Date released: Nov 22 2006

The Environmental Protection Agency (EPA) has today released the Irish Pollutant Emission Register for 2004.   Figures reveal a number of highly positive trends with significant decreases in the emission of several pollutants from industrial and waste facilities.  The register also details the emissions from a number of large /complex facilities that are reporting for the first time. Between 2001 and 2004:

  • Sulphur Dioxide fell by 43 per cent.
  • Nitrogen Dioxide fell by 8 per cent.
  • Methane fell by 30 per cent.

The Register is a compilation of data on 50 pollutants emitted by 183 EPA licensed facilities nationwide. It contributes to the European Pollutant Emission Register (EPER), as set out in EU legislation. 

Commenting Dara Lynott, Director, Office of Environmental Enforcement, EPA said,

“The Register of pollutants released today shows significant improvement in the levels of emissions since 2001. These changes are due to a combination of factors:  the effectiveness of environmental regulation, better treatment of emissions and changes in the types of facilities reporting.”

While Ireland’s national carbon dioxide emissions in 2004 were three per cent down on the 2001 levels, reaching 45,266 tonnes in 2004, carbon dioxide emissions from large/complex industry reporting for this register dropped by more than 14% between 2001 and 2004.  Carbon Dioxide emissions from industries reporting to the register represent 45% of the national total.  The register also indicates that. sulphur dioxide and methane emissions dropped by 43% and 30% respectively. 

“The EPA controls the operations and emissions of industrial and waste activities under strict licence to ensure the protection of the environment,” Mr Lynott said.  “Such licences meet the standards set down by EU legislation.  Regulation has encouraged the reduction of heavy oil fuel use in industry and a move towards more environmentally friendly energy sources.  Examples include the use of natural gas and tallow instead of fuel oil and the reduction in high sulphur-content fuels.”

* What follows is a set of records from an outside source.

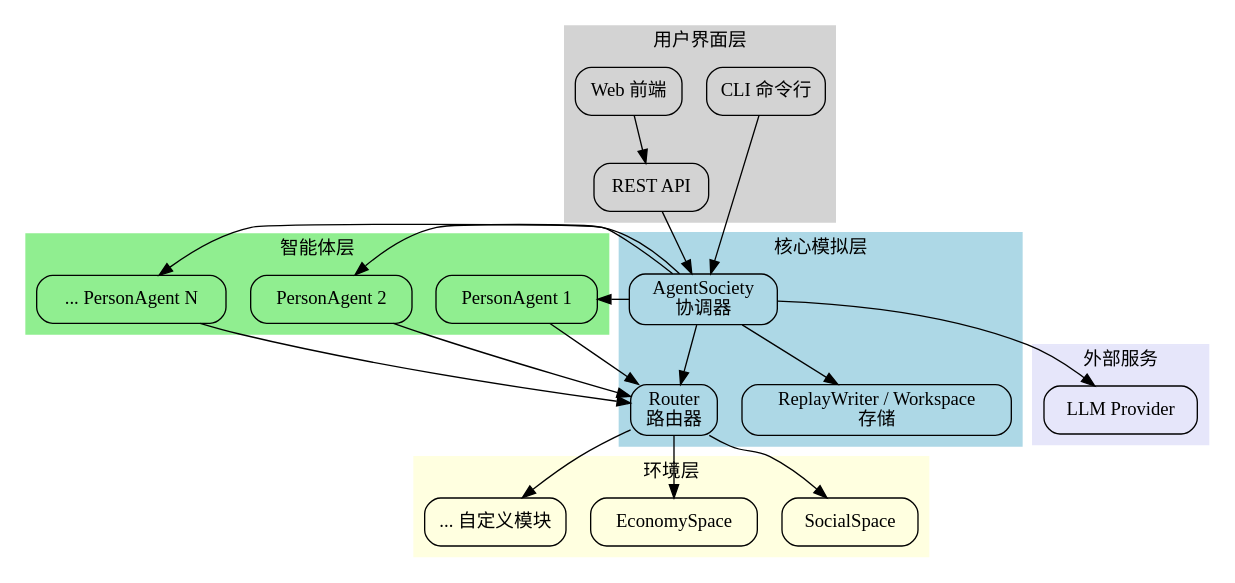
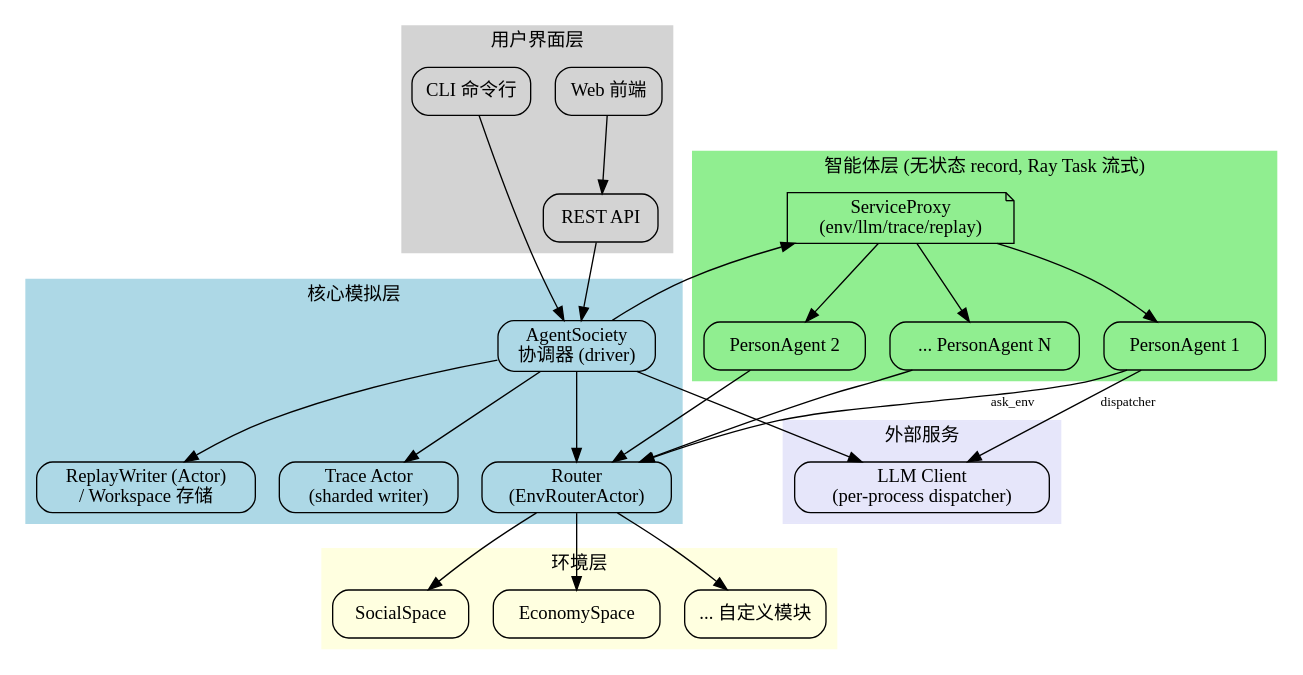
One commit to miaoqijun/AgentSociety changed the second of 4 diagrams in packages/agentsociety2/docs/concepts.rst. Above: the diagram before and after it, drawn with Graphviz. The commit also changed other lines of this file and 391 other files, not shown here.

```diff
--- a/packages/agentsociety2/docs/concepts.rst
+++ b/packages/agentsociety2/docs/concepts.rst
@@ -34,70 +37,76 @@
 .. graphviz::
 
    digraph full_architecture {
        rankdir=TB;
        node [shape=box, style=rounded];
        edge [fontsize=10];
 
        subgraph cluster_ui {
            label = "用户界面层";
            style=filled;
            color=lightgrey;
            CLI [label="CLI 命令行"];
            WebUI [label="Web 前端"];
            API [label="REST API"];
        }
 
        subgraph cluster_core {
            label = "核心模拟层";
            style=filled;
            color=lightblue;
-           Society [label="AgentSociety\n协调器"];
-           Router [label="Router\n路由器"];
-           Storage [label="ReplayWriter / Workspace\n存储"];
+           Society [label="AgentSociety\n协调器 (driver)"];
+           Router [label="Router\n(EnvRouterActor)"];
+           Storage [label="ReplayWriter (Actor)\n/ Workspace 存储"];
+           Trace [label="Trace Actor\n(sharded writer)"];
        }
 
        subgraph cluster_agents {
-           label = "智能体层";
+           label = "智能体层 (无状态 record, Ray Task 流式)";
            style=filled;
            color=lightgreen;
+           Proxy [label="ServiceProxy\n(env/llm/trace/replay)", shape=note];
            Agent1 [label="PersonAgent 1"];
            Agent2 [label="PersonAgent 2"];
            AgentN [label="... PersonAgent N"];
        }
 
        subgraph cluster_env {
            label = "环境层";
            style=filled;
            color=lightyellow;
            Env1 [label="SocialSpace"];
            Env2 [label="EconomySpace"];
            EnvN [label="... 自定义模块"];
        }
 
        subgraph cluster_external {
            label = "外部服务";
            style=filled;
            color=lavender;
-           LLM [label="LLM Provider"];
+           LLM [label="LLM Client\n(per-process dispatcher)"];
        }
 
        CLI -> Society;
        WebUI -> API;
        API -> Society;
 
        Society -> Router;
        Society -> Storage;
-       Society -> Agent1;
-       Society -> Agent2;
-       Society -> AgentN;
+       Society -> Trace;
+       Society -> Proxy;
+
+       Proxy -> Agent1;
+       Proxy -> Agent2;
+       Proxy -> AgentN;
 
        Router -> Env1;
        Router -> Env2;
        Router -> EnvN;
 
-       Agent1 -> Router;
+       Agent1 -> Router [label="ask_env"];
        Agent2 -> Router;
        AgentN -> Router;
 
+       Agent1 -> LLM [label="dispatcher"];
        Society -> LLM;
    }
```
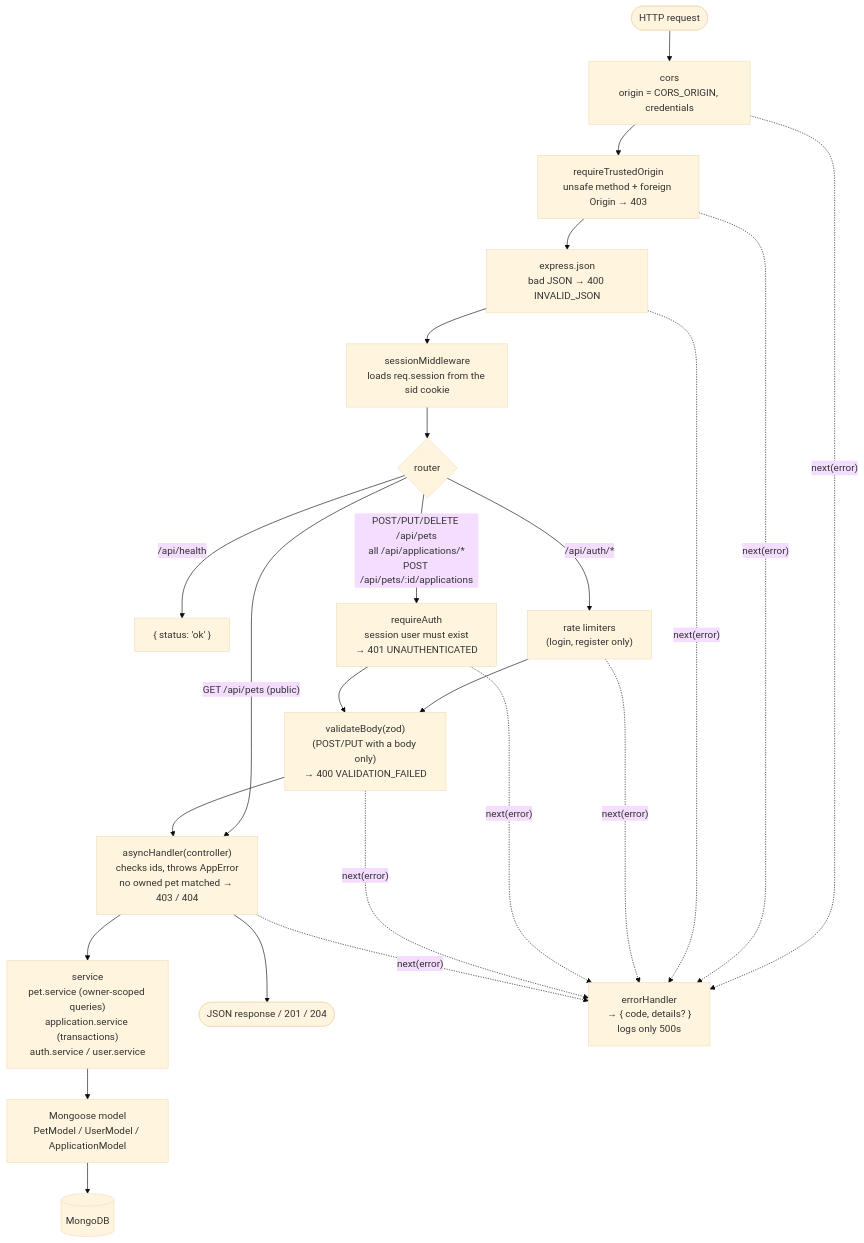
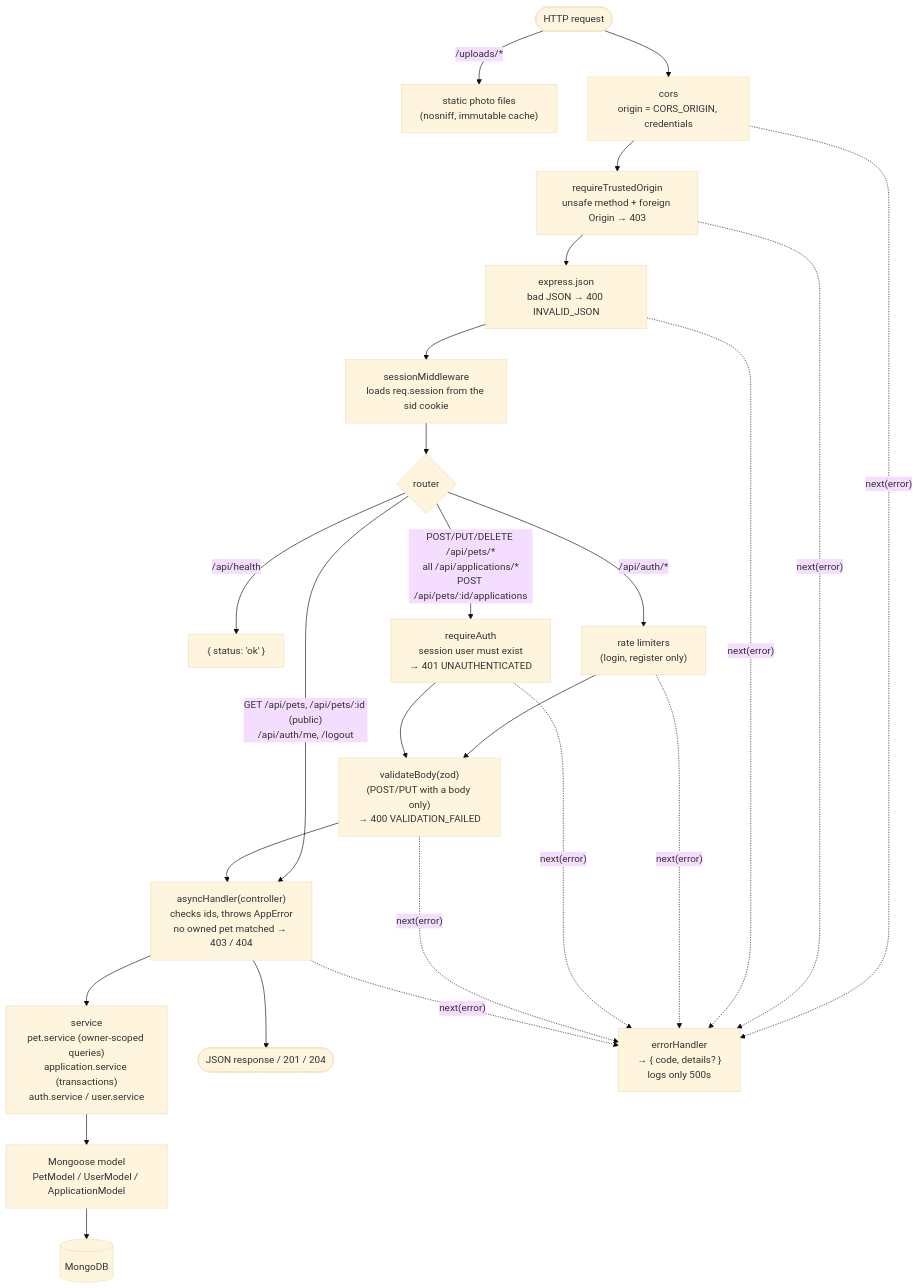
One commit to BojanSovtic/pet-adoption-system changed the third of 11 diagrams in docs/architecture.md. Above: the diagram before and after it, drawn with Mermaid (base theme). The commit also changed other lines of this file and 3 other files, not shown here.

````diff
--- a/docs/architecture.md
+++ b/docs/architecture.md
@@ -93,23 +93,24 @@
 ```mermaid
 flowchart TB
-  req(["HTTP request"]) --> cors["cors<br/>origin = CORS_ORIGIN, credentials"]
+  req(["HTTP request"]) -- "/uploads/*" --> files["static photo files<br/>(nosniff, immutable cache)"]
+  req --> cors["cors<br/>origin = CORS_ORIGIN, credentials"]
   cors --> origin["requireTrustedOrigin<br/>unsafe method + foreign Origin → 403"]
   origin --> json["express.json<br/>bad JSON → 400 INVALID_JSON"]
   json --> session["sessionMiddleware<br/>loads req.session from the sid cookie"]
   session --> router{"router"}
 
   router -- "/api/health" --> health["{ status: 'ok' }"]
   router -- "/api/auth/*" --> rate["rate limiters<br/>(login, register only)"]
-  router -- "POST/PUT/DELETE /api/pets<br/>all /api/applications/*<br/>POST /api/pets/:id/applications" --> auth["requireAuth<br/>session user must exist<br/>→ 401 UNAUTHENTICATED"]
-  router -- "GET /api/pets (public)" --> controller
+  router -- "POST/PUT/DELETE /api/pets/*<br/>all /api/applications/*<br/>POST /api/pets/:id/applications" --> auth["requireAuth<br/>session user must exist<br/>→ 401 UNAUTHENTICATED"]
+  router -- "GET /api/pets, /api/pets/:id (public)<br/>/api/auth/me, /logout" --> controller
 
   rate --> validate["validateBody(zod)<br/>(POST/PUT with a body only)<br/>→ 400 VALIDATION_FAILED"]
   auth --> validate
   validate --> controller["asyncHandler(controller)<br/>checks ids, throws AppError<br/>no owned pet matched → 403 / 404"]
   controller --> service["service<br/>pet.service (owner-scoped queries)<br/>application.service (transactions)<br/>auth.service / user.service"]
   service --> model["Mongoose model<br/>PetModel / UserModel / ApplicationModel"]
   model --> db[("MongoDB")]
   controller --> ok(["JSON response / 201 / 204"])
 
   cors & origin & json & rate & auth & validate & controller -. "next(error)" .-> handler["errorHandler<br/>→ { code, details? }<br/>logs only 500s"]
 ```
````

EPER reports provide valuable information on the release of pollutants to the environment in an accessible, consistent and internationally comparable format.   The findings are used to target efforts towards further reductions in emissions to the environment. 

A summary report of the Irish pollutant emission Register can be found on the EPA website.